saṅkṣobhayan sṛjaty ādau
tayā sūtram arindama
The word kevala means “pure” and indicates that the Lord’s kālaśakti, or time potency, is a transcendental energy nondifferent from His personal body. The brāhmaṇa addresses King Yadu here as arindama, subduer of the enemies. This indicates that although the topic of māyā, or illusory creation, is being discussed, the King need not worry, because as a staunch devotee of the Lord, he is able to subdue the real enemies of life, namely lust, anger and greed, which make one a prisoner in māyā’s kingdom. The word sūtram indicates the mahat-tattva, on which many material creations rest, just like jewels rest on a thread. In the state of pradhāna, or material equilibrium, the modes of nature do not interact. In the Third Canto of Śrīmad-Bhāgavatam, Lord Kapila explains in His Sāṅkhya teachings that the Supreme Personality of Godhead agitates the neutral state of nature and thus creation takes place. The created manifest form of nature in which fruitive activities are stimulated is called mahat-tattva, as indicated in this verse.

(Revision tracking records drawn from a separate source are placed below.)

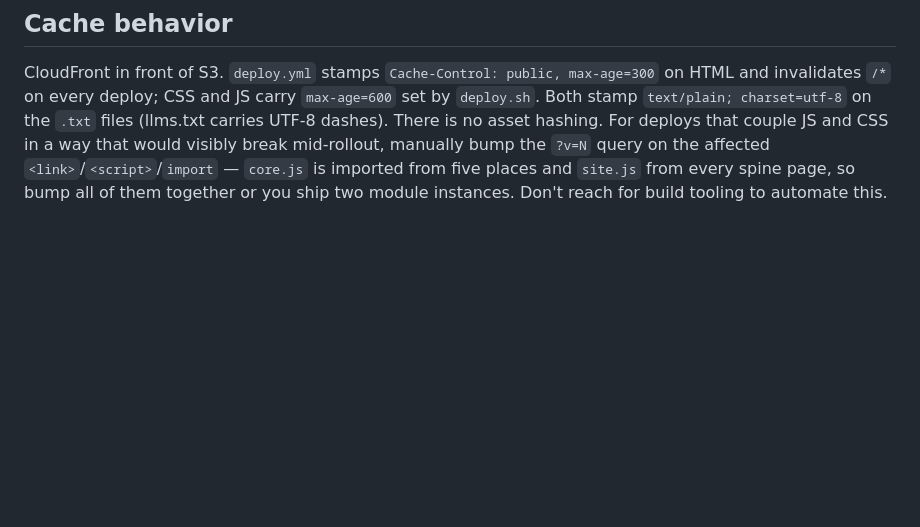
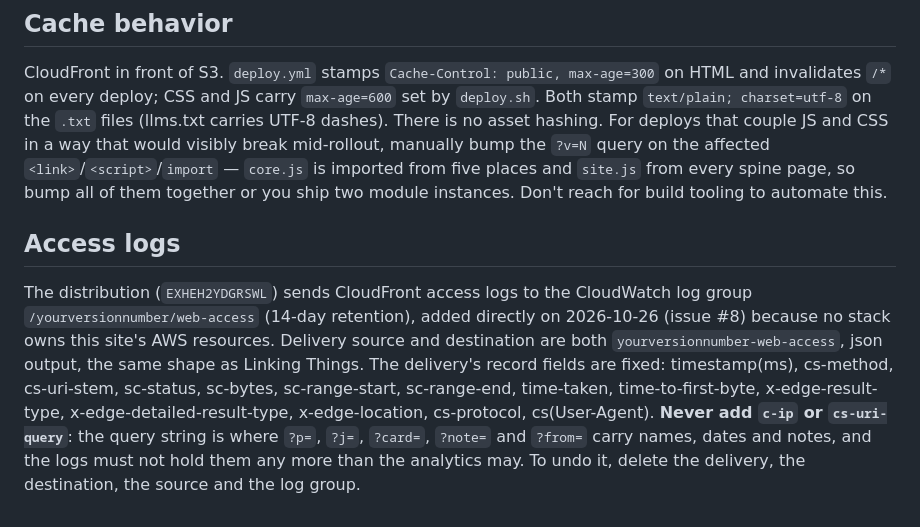
Before and after one commit to jthingelstad/yourversionnumber.com, a Markdown page: AGENTS.md, the part around the change. Drawn GitHub-style; blank space fills up the shorter version.

Commit message:
Record the CloudFront access logs (#9)
The distribution now delivers access logs to /yourversionnumber/web-access,
made directly (no stack owns this site's AWS resources). Path, status,
timing and user agent only: never the query string or client IP.

Closes #8

Co-authored-by: Otto Thing <otto@thingelstad.com>
Co-authored-by: Claude Opus 5.5 <noreply@anthropic.com>

```diff
--- a/AGENTS.md
+++ b/AGENTS.md
@@ -364,3 +364,19 @@ the affected `<link>`/`<script>`/`import` — `core.js` is imported from five
 places and `site.js` from every spine page, so bump all of them together or
 you ship two module instances. Don't
 reach for build tooling to automate this.
+
+## Access logs
+
+The distribution (`EXHEH2YDGRSWL`) sends CloudFront access logs to the
+CloudWatch log group `/yourversionnumber/web-access` (14-day retention), added
+directly on 2026-10-26 (issue #8) because no stack owns this site's AWS
+resources. Delivery source and destination are both
+`yourversionnumber-web-access`, json output, the same shape as Linking Things.
+The delivery's record fields are fixed: timestamp(ms), cs-method, cs-uri-stem,
+sc-status, sc-bytes, sc-range-start, sc-range-end, time-taken,
+time-to-first-byte, x-edge-result-type, x-edge-detailed-result-type,
+x-edge-location, cs-protocol, cs(User-Agent). **Never add `c-ip` or
+`cs-uri-query`**: the query string is where `?p=`, `?j=`, `?card=`, `?note=`
+and `?from=` carry names, dates and notes, and the logs must not hold them any
+more than the analytics may. To undo it, delete the delivery, the destination,
+the source and the log group.
```
Also changed, not shown: README.md (+2 -0 lines).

If one tries to renounce the illusory creation of the Lord by taking shelter of impersonal Vedānta philosophy, thus artificially equating the infinite consciousness of the Lord and the infinitesimal consciousness of the conditioned soul, one’s analysis will fall far short of reality. The word sva-māyām in this verse indicates that the illusory potency that covers the conditioned souls is always subordinate to the Lord, whose consciousness is infallible and infinite and who is always a person.